↓↓↓

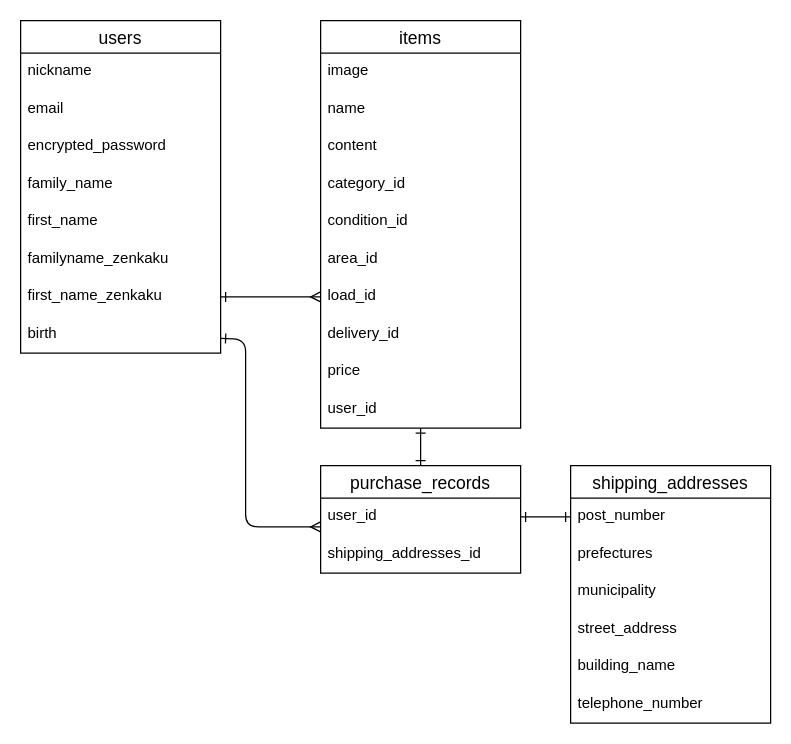
atk1825/furima-40553 keeps this draw.io diagram as furima.dio. Above is the earlier version. Source tidied: cells renumbered, new cells numbered last; positions are measured from the earlier drawing's top-left corner, leaving out a move shared by most shapes. Both pictures are drawn from the tidied source at 125%, with x=0, y=0 at pixel (20, 20).
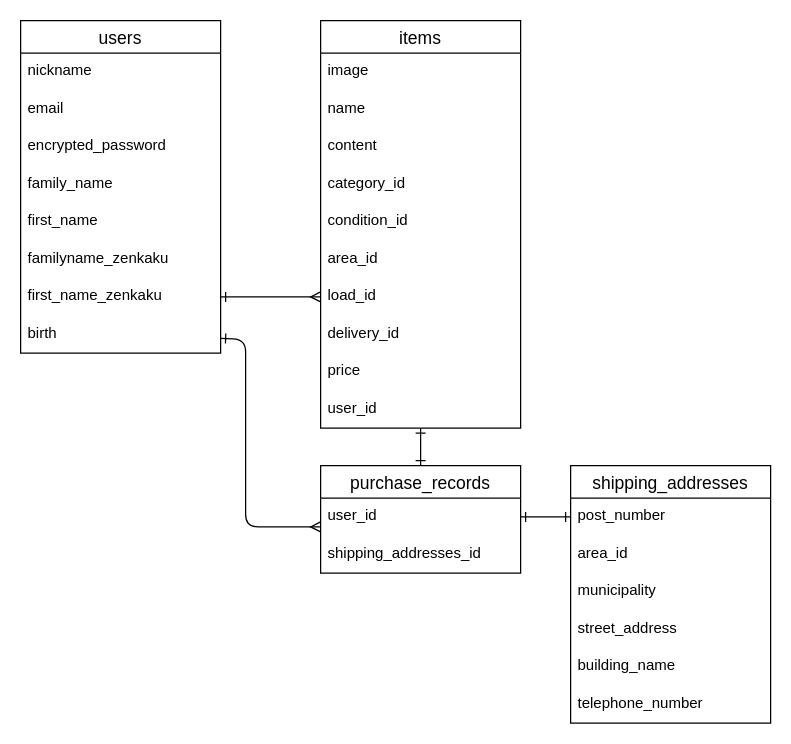
After the change.

The change refers to these unchanged cells:
```xml
<mxCell id="13" value="shipping_addresses" style="swimlane;fontStyle=0;horizontal=1;startSize=26;align=center;fontSize=14;" parent="1" vertex="1">
  <mxGeometry x="440" y="356" width="160" height="206" as="geometry" />
</mxCell>
```

What changed in the source:
```diff
@@
-    <mxCell id="15" value="prefectures" style="text;strokeColor=none;fillColor=none;spacingLeft=4;spacingRight=4;overflow=hidden;fontSize=12;" parent="13" vertex="1">
+    <mxCell id="15" value="area_id" style="text;strokeColor=none;fillColor=none;spacingLeft=4;spacingRight=4;overflow=hidden;fontSize=12;" parent="13" vertex="1">
       <mxGeometry y="56" width="160" height="30" as="geometry" />
     </mxCell>
```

↑↑↑

What needs to be done:
In the listing above, take the line containing "After the change." as the start and write out every line through the last one exactly, with nothing added.

Answer:
After the change.

The change refers to these unchanged cells:
```xml
<mxCell id="13" value="shipping_addresses" style="swimlane;fontStyle=0;horizontal=1;startSize=26;align=center;fontSize=14;" parent="1" vertex="1">
  <mxGeometry x="440" y="356" width="160" height="206" as="geometry" />
</mxCell>
```

What changed in the source:
```diff
@@
-    <mxCell id="15" value="prefectures" style="text;strokeColor=none;fillColor=none;spacingLeft=4;spacingRight=4;overflow=hidden;fontSize=12;" parent="13" vertex="1">
+    <mxCell id="15" value="area_id" style="text;strokeColor=none;fillColor=none;spacingLeft=4;spacingRight=4;overflow=hidden;fontSize=12;" parent="13" vertex="1">
       <mxGeometry y="56" width="160" height="30" as="geometry" />
     </mxCell>
```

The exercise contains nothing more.